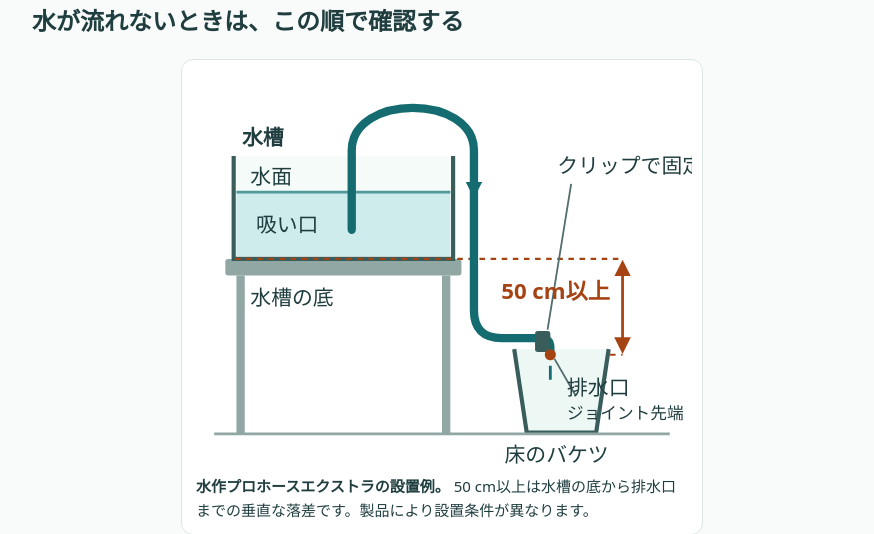
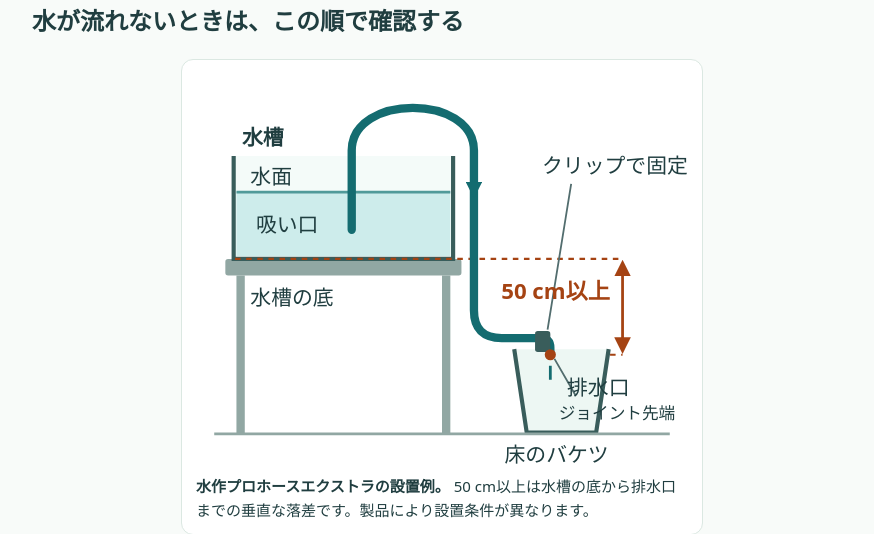
Before and after one commit to 928ghsdvhh-beep/medaka-guide, a plain HTML site: page articles/medaka-water-change-pump.html in a window 1280 px wide. Shown: the part 384-918 px from the top of the page, without its empty margins (198-1072 px from the left). Drawn offline with Linux system fonts and the light colour scheme.

Commit message:
図の右端の文字を表示範囲に収める

```diff
--- a/articles/medaka-water-change-pump.html
+++ b/articles/medaka-water-change-pump.html
@@ -19,7 +19,7 @@
 <path d="M258 213v10M203 68v22" stroke="#146c70" stroke-width="2" marker-end="url(#pump-flow-arrow)"/>
 <path d="M310 139v63" stroke="#a54313" stroke-width="2" marker-start="url(#pump-measure-arrow)" marker-end="url(#pump-measure-arrow)"/>
 <path d="M273 82l-17 105m20 47l-15-26" fill="none" stroke="#526d6e" stroke-width="1.3"/>
-<g font-size="15" fill="#203e40" font-family="system-ui,sans-serif"><text x="36" y="54" font-weight="700">水槽</text><text x="42" y="82">水面</text><text x="46" y="117">吸い口</text><text x="42" y="169">水槽の底</text><text x="263" y="74">クリップで固定</text><text x="270" y="234">排水口</text><text x="270" y="251" font-size="12">ジョイント先端</text><text x="225" y="282">床のバケツ</text></g>
+<g font-size="15" fill="#203e40" font-family="system-ui,sans-serif"><text x="36" y="54" font-weight="700">水槽</text><text x="42" y="82">水面</text><text x="46" y="117">吸い口</text><text x="42" y="169">水槽の底</text><text x="252" y="74">クリップで固定</text><text x="270" y="234">排水口</text><text x="264" y="251" font-size="12">ジョイント先端</text><text x="225" y="282">床のバケツ</text></g>
 <text x="301" y="165" text-anchor="end" fill="#a54313" font-size="16" font-weight="700" font-family="system-ui,sans-serif">50 cm以上</text>
 </svg>
 <figcaption><strong>水作プロホースエクストラの設置例。</strong> 50 cm以上は水槽の底から排水口までの垂直な落差です。製品により設置条件が異なります。</figcaption>
```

# # # # #

### What this task involves
Should any entry above carry a picture, omit it and repeat everything else word for word.

### Result of this task
Before and after one commit to 928ghsdvhh-beep/medaka-guide, a plain HTML site: page articles/medaka-water-change-pump.html in a window 1280 px wide. Shown: the part 384-918 px from the top of the page, without its empty margins (198-1072 px from the left). Drawn offline with Linux system fonts and the light colour scheme.

Commit message:
図の右端の文字を表示範囲に収める

```diff
--- a/articles/medaka-water-change-pump.html
+++ b/articles/medaka-water-change-pump.html
@@ -19,7 +19,7 @@
 <path d="M258 213v10M203 68v22" stroke="#146c70" stroke-width="2" marker-end="url(#pump-flow-arrow)"/>
 <path d="M310 139v63" stroke="#a54313" stroke-width="2" marker-start="url(#pump-measure-arrow)" marker-end="url(#pump-measure-arrow)"/>
 <path d="M273 82l-17 105m20 47l-15-26" fill="none" stroke="#526d6e" stroke-width="1.3"/>
-<g font-size="15" fill="#203e40" font-family="system-ui,sans-serif"><text x="36" y="54" font-weight="700">水槽</text><text x="42" y="82">水面</text><text x="46" y="117">吸い口</text><text x="42" y="169">水槽の底</text><text x="263" y="74">クリップで固定</text><text x="270" y="234">排水口</text><text x="270" y="251" font-size="12">ジョイント先端</text><text x="225" y="282">床のバケツ</text></g>
+<g font-size="15" fill="#203e40" font-family="system-ui,sans-serif"><text x="36" y="54" font-weight="700">水槽</text><text x="42" y="82">水面</text><text x="46" y="117">吸い口</text><text x="42" y="169">水槽の底</text><text x="252" y="74">クリップで固定</text><text x="270" y="234">排水口</text><text x="264" y="251" font-size="12">ジョイント先端</text><text x="225" y="282">床のバケツ</text></g>
 <text x="301" y="165" text-anchor="end" fill="#a54313" font-size="16" font-weight="700" font-family="system-ui,sans-serif">50 cm以上</text>
 </svg>
 <figcaption><strong>水作プロホースエクストラの設置例。</strong> 50 cm以上は水槽の底から排水口までの垂直な落差です。製品により設置条件が異なります。</figcaption>
```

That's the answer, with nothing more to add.